• | 11:00 am

Integrating sustainability into cultural development could slash carbon footprint by 1.3 million tons in GCC

GCC's green cultural assets could draw an extra 8 million tourists to the region by 2030

Integrating sustainability into cultural development could slash carbon footprint by 1.3 million tons in GCC
[Source photo: Anvita Gupta/Fast Company Middle East]

The growing cultural scene, concerts, movies, theaters, and museums in the GCC countries offer an opportunity to bring together culture and sustainability. These assets play an important role in preserving the region’s heritage and identity and in attracting millions of tourists each year. 

The scale of change could attract foreign direct investment (FDI) into the region as an arts and culture destination for citizens, residents, and visitors. 

According to a new report, GCC cultural leaders can set a global example by integrating leading practices and the most exacting sustainability standards into their cultural infrastructure and events.

Investing in sustainable cultural assets is a win-win for the GCC, according to a new report by Strategy& Middle East, a part of the PwC network, where the region could cut carbon emissions by 1.3 million tons, the equivalent of removing 320,000 cars from the roads annually.

This can be done through implementing green methods and technologies in the development of new cultural assets.

The report, titled A Sustainable and Inclusive Cultural Renaissance for the Middle East, noted that Saudi Arabia, which plans to invest $100 billion in cultural projects, could lead this transformative effort.

“Within the context of the region’s ambitious net-zero agendas, GCC cultural leaders have a unique opportunity to put the region in the global vanguard by bringing together culture and sustainability,” said Yahya Anouti, a partner at Strategy& Middle East.

Investing in these sustainable construction methods could also yield substantial savings by 2030. GCC countries could save nearly $14 billion in capital and operating expenses over the lifecycle of their cultural infrastructure.

“A collaborative approach that involves communities in the development of cultural assets could lead to outcomes such as social inclusion, physical regeneration, sustainable development, and job creation,” said Nay Abi Ramia, principal at Strategy& Middle East.  
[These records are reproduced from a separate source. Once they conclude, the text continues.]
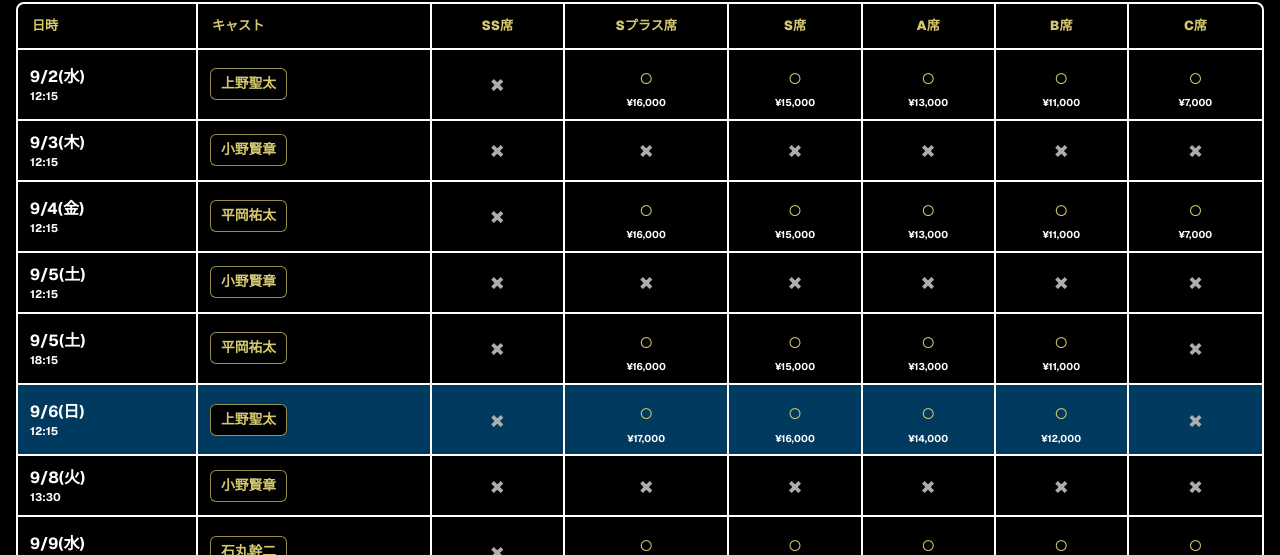
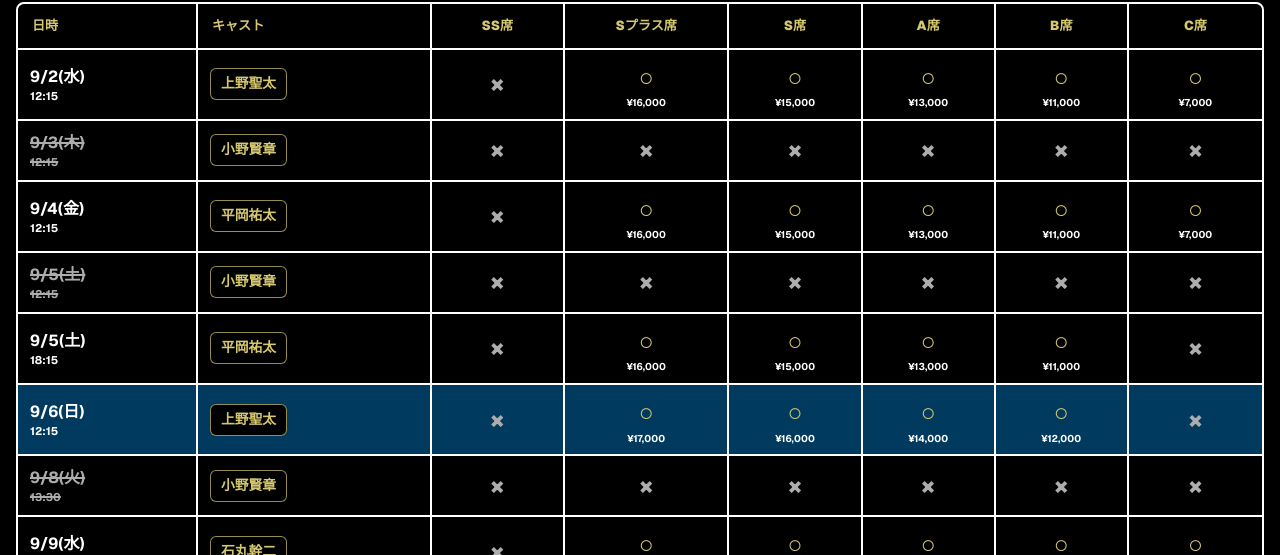
Before and after one commit to tetsuhiroyoneda/hp-stage-guide, a Next.js app: page / in a window 1280 px wide. Shown: the part 168-723 px from the top of the page. Built offline with nearby package versions, Linux system fonts and the light colour scheme.

Commit message:
売り切れ日の日時表示を弱める

```diff
--- a/src/app/globals.css
+++ b/src/app/globals.css
@@ -279,6 +279,13 @@ summary {
   line-height: 1.2;
 }
 
+.dateTimeCell.isSoldOut strong,
+.dateTimeCell.isSoldOut small {
+  color: var(--muted);
+  text-decoration: line-through;
+  text-decoration-thickness: 2px;
+}
+
 .castButton {
   display: inline-flex;
   min-height: 32px;
--- a/src/app/page.tsx
+++ b/src/app/page.tsx
@@ -2347,10 +2347,11 @@ export default function Home() {
                 const seats = getSeatAvailability(row);
                 const dayType = getDayType(row.date);
                 const priceType = getPriceType(row.date);
+                const isSoldOut = seatTypes.every((seat) => seats[seat] === false);
                 const rowClassName = dayType === "weekday" ? "" : dayType;
                 return (
                   <tr className={rowClassName || undefined} key={row.date + row.time}>
-                    <td className="dateTimeCell">
+                    <td className={isSoldOut ? "dateTimeCell isSoldOut" : "dateTimeCell"}>
                       <strong>{row.dateLabel}</strong>
                       <small>{row.time}</small>
                     </td>
```
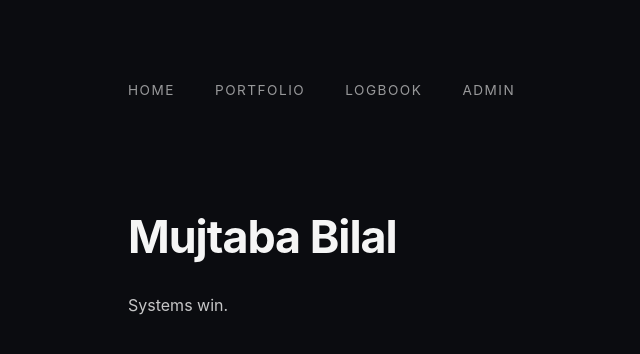
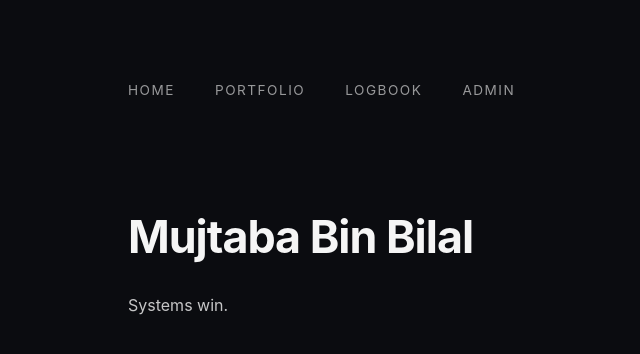
Before and after one commit to Mujtaba-Bin-Bilal/zetalinked, a Next.js app: page / in a window 1280 px wide. Shown: the top 354 px of the page, without its empty margins (172-812 px from the left). Built offline with nearby package versions, Linux system fonts and the light colour scheme; no server answers; the database is empty.

Commit message:
updated the name

```diff
--- a/app/page.tsx
+++ b/app/page.tsx
@@ -66,7 +66,7 @@ export default function Home() {
     <div>
       {/* HERO */}
       <section style={{ marginBottom: "100px" }}>
-        <h1>Mujtaba Bilal</h1>
+        <h1>Mujtaba Bin Bilal</h1>
         <p>Systems win.</p>
       </section>
 
```
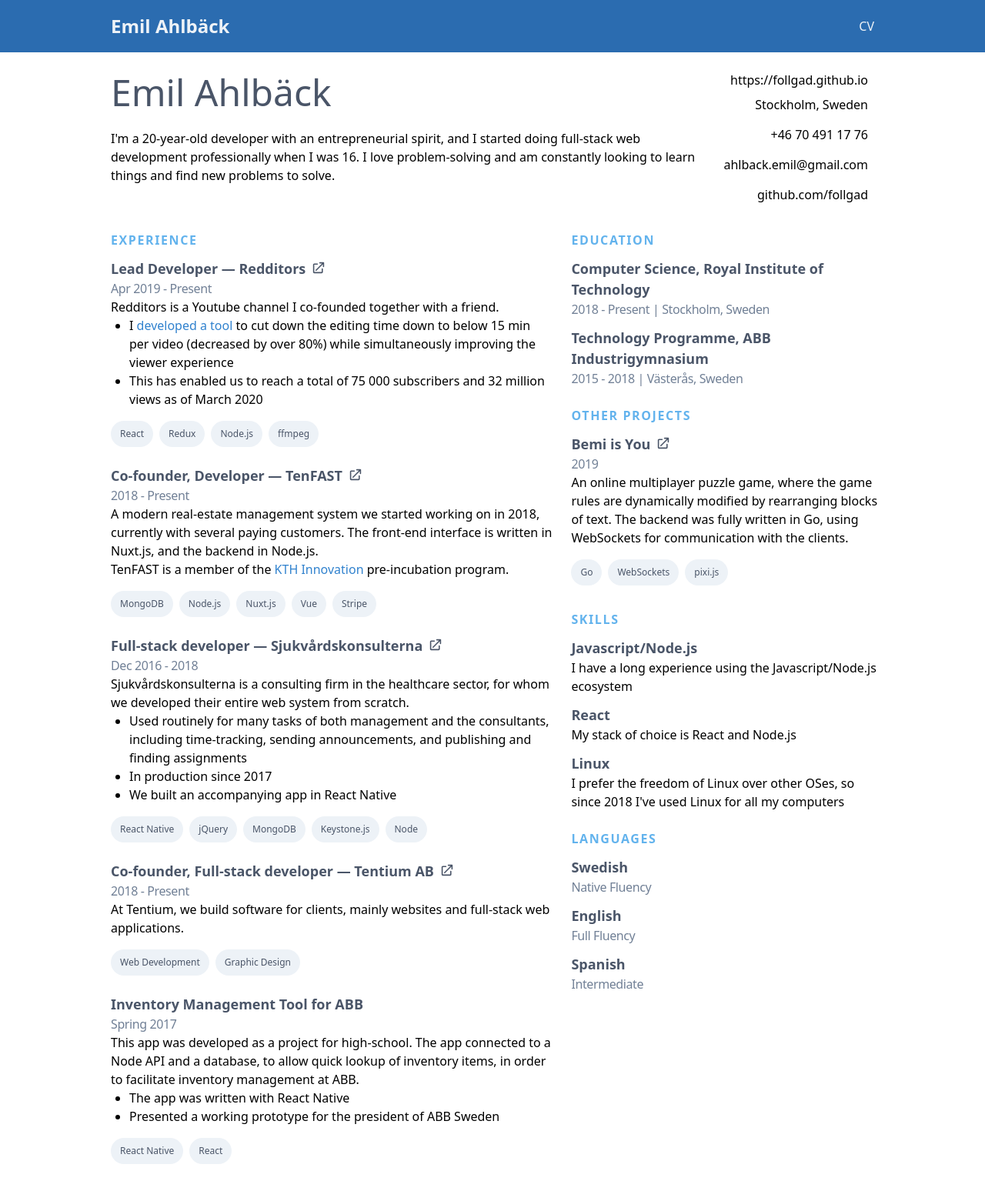
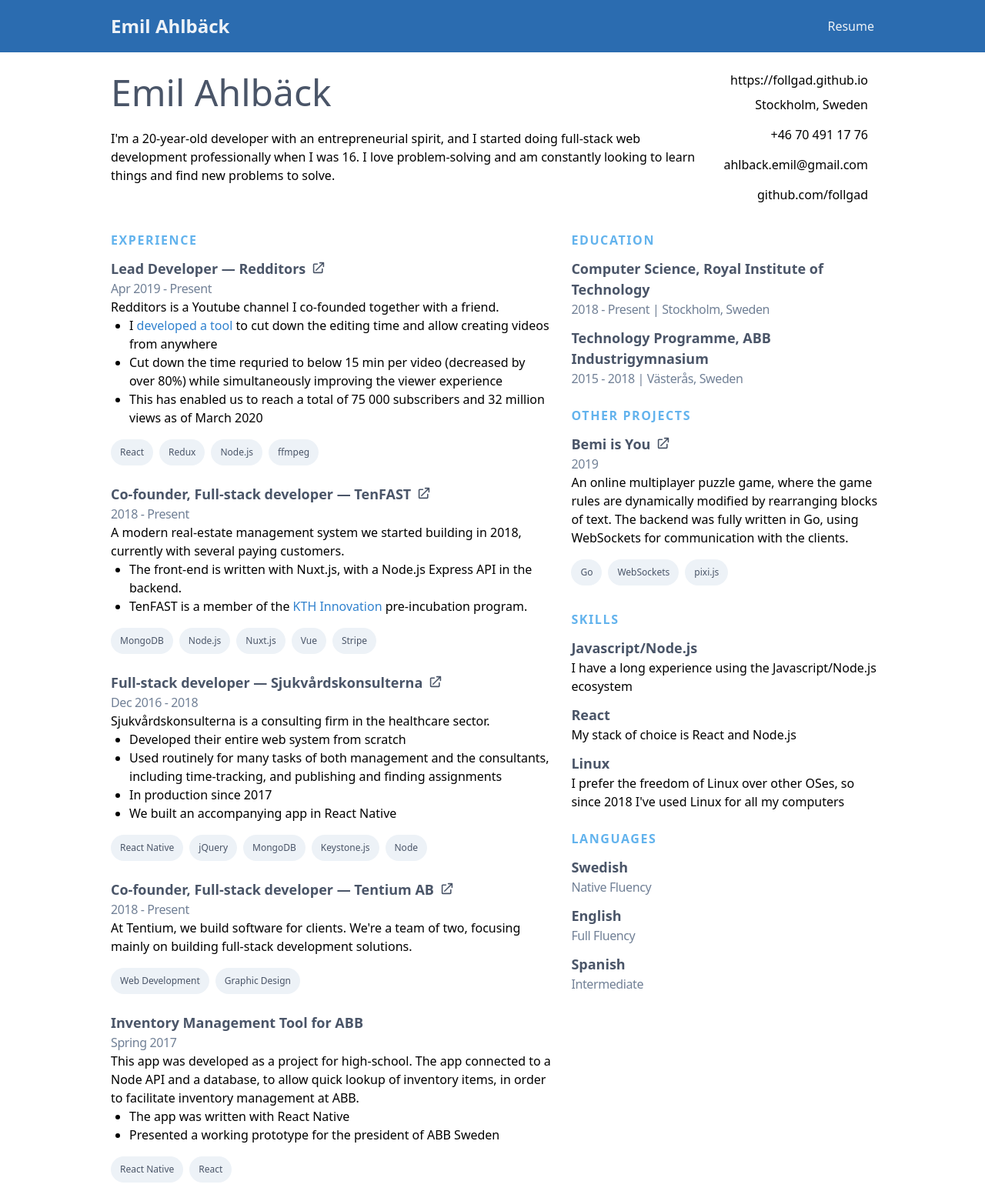
Before and after one commit to FOLLGAD/follgad.github.io, a Gatsby site: page / in a window 1280 px wide. Shown: the whole page at 77% size. Built offline with nearby package versions, Linux system fonts and the light colour scheme; Gatsby itself is replaced by a stand-in of ours; some icons are missing.

Commit message:
"CV" -> "Resume"

```diff
--- a/gatsby-config.js
+++ b/gatsby-config.js
@@ -1,7 +1,7 @@
 module.exports = {
   siteMetadata: {
     title: `Emil Ahlbäck`,
-    description: `CV`,
+    description: ``,
     author: `Emil Ahlbäck`,
   },
   plugins: [
--- a/src/components/header.js
+++ b/src/components/header.js
@@ -15,8 +15,8 @@ const Header = ({ siteTitle }) => (
         {/* <Link to="/about" className="mx-2 px-2 py-1 text-decoration-none text-gray-200">
           About me
         </Link> */}
-        <Link to="/cv" className="mx-2 px-2 py-1 text-decoration-none text-gray-200">
-          CV
+        <Link to="/resume" className="mx-2 px-2 py-1 text-decoration-none text-gray-200">
+          Resume
         </Link>
       </div>
     </div>
--- a/src/pages/index.js
+++ b/src/pages/index.js
@@ -1,3 +1,3 @@
-import Portfolio from './cv'
+import Resume from './resume'
 
-export default Portfolio
+export default Resume
--- a/src/pages/cv.js
+++ b/src/pages/resume.js
@@ -9,7 +9,7 @@ import SublistItem from "../components/sublist-item"
 
 const IndexPage = () => (
 	<Layout>
-		<SEO title="CV"/>
+		<SEO title="Resume" />
 
 		<div className="flex">
 			<div className="flex-1 px-4">
@@ -53,25 +53,29 @@ const IndexPage = () => (
 							Redditors is a Youtube channel I co-founded together with a friend.
 						</p>
 						<Sublist>
-							<SublistItem>I <a className="text-blue-600" href="https://app.redditvideomaker.com/">developed a tool</a> to cut down the editing time down to below 15 min per video (decreased by over 80%) while simultaneously improving the viewer experience</SublistItem>
+							<SublistItem>I <a className="text-blue-600" href="https://app.redditvideomaker.com/">developed a tool</a> to cut down the editing time and allow creating videos from anywhere</SublistItem>
+							<SublistItem>Cut down the time requried to below 15 min per video (decreased by over 80%) while simultaneously improving the viewer experience</SublistItem>
 							<SublistItem>This has enabled us to reach a total of 75 000 subscribers and 32 million views as of March 2020</SublistItem>
 						</Sublist>
 					</Experience>
 					<Experience
-						mainTitle="Co-founder, Developer — TenFAST"
+						mainTitle="Co-founder, Full-stack developer — TenFAST"
 						from="2018"
 						link="https://tenfast.se"
 						tags={["MongoDB", "Node.js", "Nuxt.js", "Vue", "Stripe"]}
 					>
 						<p>
-							A modern real-estate management system we started working on in 2018,
+							A modern real-estate management system we started building in 2018,
 							currently with several paying customers.
-							The front-end interface is written in Nuxt.js,
-							and the backend in Node.js.
 						</p>
-						<p>
-							TenFAST is a member of the <a className="text-blue-600" href="https://www.kth.se/en/innovation">KTH Innovation</a> pre-incubation program.
-						</p>
+						<Sublist>
+							<SublistItem>
+								The front-end is written with Nuxt.js, with a Node.js Express API in the backend.
+							</SublistItem>
+							<SublistItem>
+								TenFAST is a member of the <a className="text-blue-600" href="https://www.kth.se/en/innovation">KTH Innovation</a> pre-incubation program.
+							</SublistItem>
+						</Sublist>
 					</Experience>
 					<Experience
 						mainTitle="Full-stack developer — Sjukvårdskonsulterna"
@@ -81,13 +85,15 @@ const IndexPage = () => (
 						tags={["React Native", "jQuery", "MongoDB", "Keystone.js", "Node"]}
 					>
 						<p>
-							Sjukvårdskonsulterna is a consulting firm in the healthcare sector,
-							for whom we developed their entire web system from scratch.
+							Sjukvårdskonsulterna is a consulting firm in the healthcare sector.
 						</p>
 						<Sublist>
 							<SublistItem>
+								Developed their entire web system from scratch
+							</SublistItem>
+							<SublistItem>
 								Used routinely for many tasks of both management and the consultants,
-								including time-tracking, sending announcements, and publishing and finding assignments
+								including time-tracking, and publishing and finding assignments
 							</SublistItem>
 							<SublistItem>
 								In production since 2017
@@ -104,7 +110,8 @@ const IndexPage = () => (
 						tags={["Web Development", "Graphic Design"]}
 					>
 						<p>
-							At Tentium, we build software for clients, mainly websites and full-stack web applications.
+							At Tentium, we build software for clients.
+							We're a team of two, focusing mainly on building full-stack development solutions.
 						</p>
 					</Experience>
 					<Experience
```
In addition to saving money, sustainable cultural assets could help GCC countries reduce their greenhouse gas emissions by over 600,000 metric tons annually. This could be achieved by hosting cultural events and film productions more sustainably.

But the benefits of sustainable cultural development don’t end there. 

The report also found that sustainable cultural assets could attract an extra 8 million tourists to the region by 2030.

The report suggests different ways of integrating sustainability into cultural development, which include incorporating sustainability into design, facilitating investments in cultural ESG projects, using the arts to promote sustainability, preserving cultural heritage, and providing financial support to artists.

More Top Stories: